Shepherding is hosted by the Kentucky Baptist Convention in partnership with Baptist Health. This year, at least three couples who have attended each year for the past two decades were in attendance.
Music was provided by Bo Warren, worship pastor at Immanuel Baptist Church in Lexington. Timothy Beougher, pastor of West Broadway Baptist in Louisville, Nathaniel Bishop, pastor of Forest Baptist in Louisville, and Greg Faulls, pastor of Bellevue Baptist in Owensboro preached during the plenary sessions.
Katie Orr, author, speaker and pastor’s wife at Pioneer Baptist in Harrodsburg, led a session exclusively for ladies titled “Look to the Lord: My Helper and Keeper.” Entertainment on Thursday night was presented by Dennis Swanberg, America’s “minister of encouragement.” He kept his audience laughing, but also used his humor to drive home truths all pastors need to be reminded of.
In addition, six breakout sessions were led by the main speakers as well as Dwight Schettler, president of ambassadors of reconciliation, and Trent Holbert, pastor Epoch Fellowship in Asheville, North Carolina. Topics included “Conflict Resolution vs. Reconciliation,” “Living Fit for the Kingdom,” and “Looking for Help in All the Wrong Places?”
Throughout the weekend, pastors were encouraged to make intentional connections with their regional consultants over coffee during the “Coffee and Connections” time.
“We love champions, but God loves servants,” Nate Bishop said during his message, “The heart of a servant: When the way up is dying.”
Referencing John 13:1-11, he said the heart of a servant is “motivated by love,” “moves out of acceptance,” and is “marked by humility.”
“When you understand who you are and whose you are, it frees you up to be a servant,” he said. “The gospel tells me I have nothing to offer in the first place.”

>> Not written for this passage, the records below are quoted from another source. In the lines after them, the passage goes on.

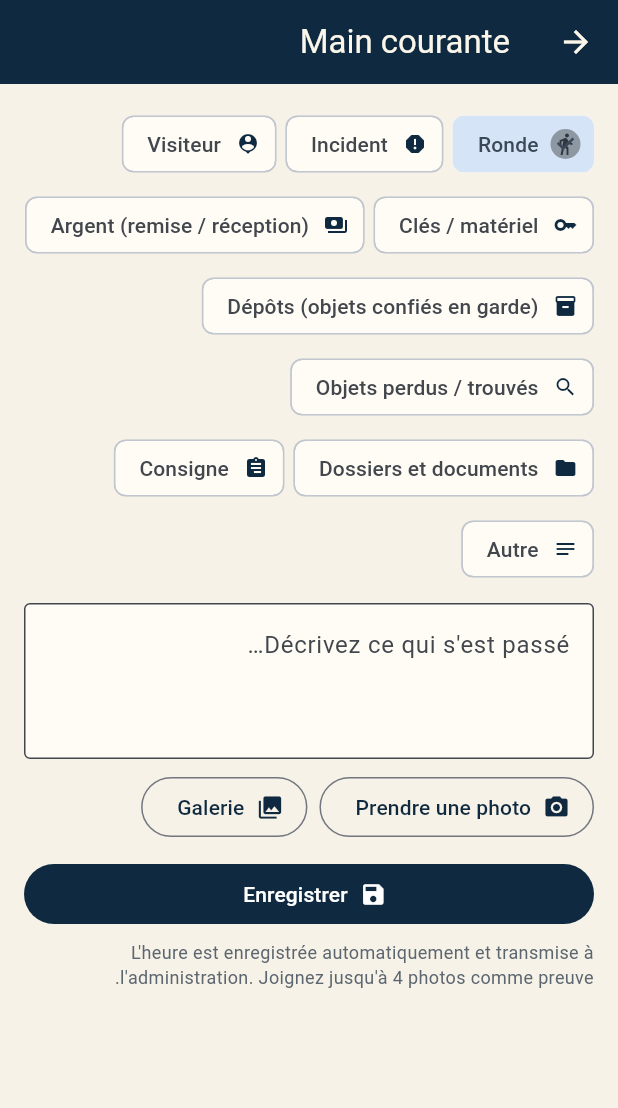
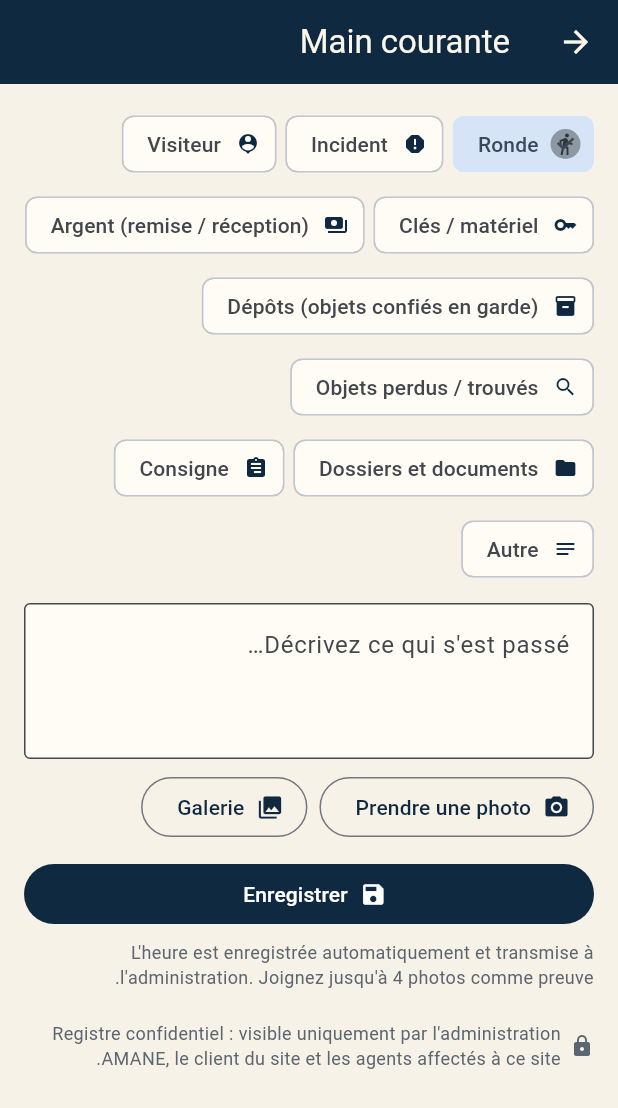
Before and after one commit to amane-securte/Amane-app, a Flutter app: the LogbookScreen screen opened directly with empty values, on a phone screen of 412 x 824 dp. Shown: the top 1108 px of the screen. Run offline on Flutter 3.47's test engine with Material 3 defaults, Android fonts, the phone set to English and light mode, and no system bars; our stand-ins replace audioplayers, cloud_firestore, firebase_auth, firebase_core, firebase_messaging, flutter_map and 6 more; accounts and stored records are empty.

Commit message:
Main courante confidentielle : administration, client du site et agents du même site uniquement
Co-Authored-By: Claude Opus 5.5 <noreply@anthropic.com>
Claude-Session: https://claude.ai/code/session_01UYEBewcUjhufSTrjdFXhfa

```diff
--- a/lib/i18n.dart
+++ b/lib/i18n.dart
@@ -156,6 +156,7 @@ class T {
       'cr_title': 'وضع غرفة العمليات',
       'expenses': 'المصروفات',
       'photo_take': 'التقاط صورة',
+      'log_private': 'سجل سري: لا يطّلع عليه إلا إدارة أمان، وزبون الموقع، والحراس العاملون في نفس الموقع.',
       'photo_required': 'أرفق صورة واحدة على الأقل لهذا النوع من التسجيل.',
       'photo_required_hint': 'الصورة إلزامية: صوّر الشيء أو الوصل دليلًا على التسليم وحالته.',
       'photo_pick': 'من المعرض',
@@ -574,6 +575,7 @@ class T {
       'cr_title': 'Mode salle de contrôle',
       'expenses': 'Dépenses',
       'photo_take': 'Prendre une photo',
+      'log_private': "Registre confidentiel : visible uniquement par l'administration AMANE, le client du site et les agents affectés à ce site.",
       'photo_required': 'Joignez au moins une photo pour ce type d\'entrée.',
       'photo_required_hint': "Photo obligatoire : photographiez l'objet ou le reçu, preuve de la remise et de son état.",
       'photo_pick': 'Galerie',
--- a/lib/logbook.dart
+++ b/lib/logbook.dart
@@ -98,8 +98,11 @@ class _LogbookScreenState extends State<LogbookScreen> {
   String _cat = 'round';
   final _shots = <Uint8List>[];
   static const _maxShots = 4;
-  late final Stream<QueryMap> _mine =
-      db.collection('logs').where('uid', isEqualTo: widget.me.id).snapshots();
+  // Agent affecté à un site : main courante du poste (lui et ses collègues).
+  // Sinon (agent mobile) : ses propres entrées.
+  late final Stream<QueryMap> _mine = widget.me.siteId != null
+      ? db.collection('logs').where('siteId', isEqualTo: widget.me.siteId).snapshots()
+      : db.collection('logs').where('uid', isEqualTo: widget.me.id).snapshots();
 
   T get t => widget.t;
 
@@ -251,6 +254,15 @@ class _LogbookScreenState extends State<LogbookScreen> {
             const SizedBox(height: 6),
             Text(t('log_note'), style: const TextStyle(color: muted, fontSize: 12)),
             const SizedBox(height: 20),
+            Row(children: [
+              const Icon(Icons.lock, size: 16, color: muted),
+              const SizedBox(width: 6),
+              Expanded(
+                child: Text(t('log_private'),
+                    style: const TextStyle(color: muted, fontSize: 12)),
+              ),
+            ]),
+            const SizedBox(height: 8),
             StreamBuilder<QueryMap>(
               stream: _mine,
               builder: (context, snap) {
@@ -261,7 +273,7 @@ class _LogbookScreenState extends State<LogbookScreen> {
                 return Column(
                   children: logs
                       .take(30)
-                      .map((l) => LogTile(t: t, l: l, showName: false))
+                      .map((l) => LogTile(t: t, l: l, showName: l.uid != widget.me.id))
                       .toList(),
                 );
               },
```
Also changed, not shown: 1 other file.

Bishop noted that many desire to serve on the same level as another or to serve from above another person. Conversely, “A true servant serves from below,” he added.
Beougher spoke on “Defeating discouragement,” and presented four key sources of discouragement: “fatigue,” “frustration,” “fault finders,” and “fear.” Speaking from Nehemiah 4, he said, “As soon as God’s work begins, Satan’s opposition starts up.”
However, he said that this passage also offered a solution. “Analyze the situation,” “Get busy working,” and “Cultivate supportive relationships,” he challenged.
Beougher encouraged, “Brothers and sisters…our labor in the Lord is not in vain. We labor for the glorified Lord… the King of kings.”
Greg Faulls wrapped up the weekend with a sermon titled “Time to believe for more.”
For more information on Shepherding 2019, contact Cheryl.Frerman@kybaptist.org. (WR)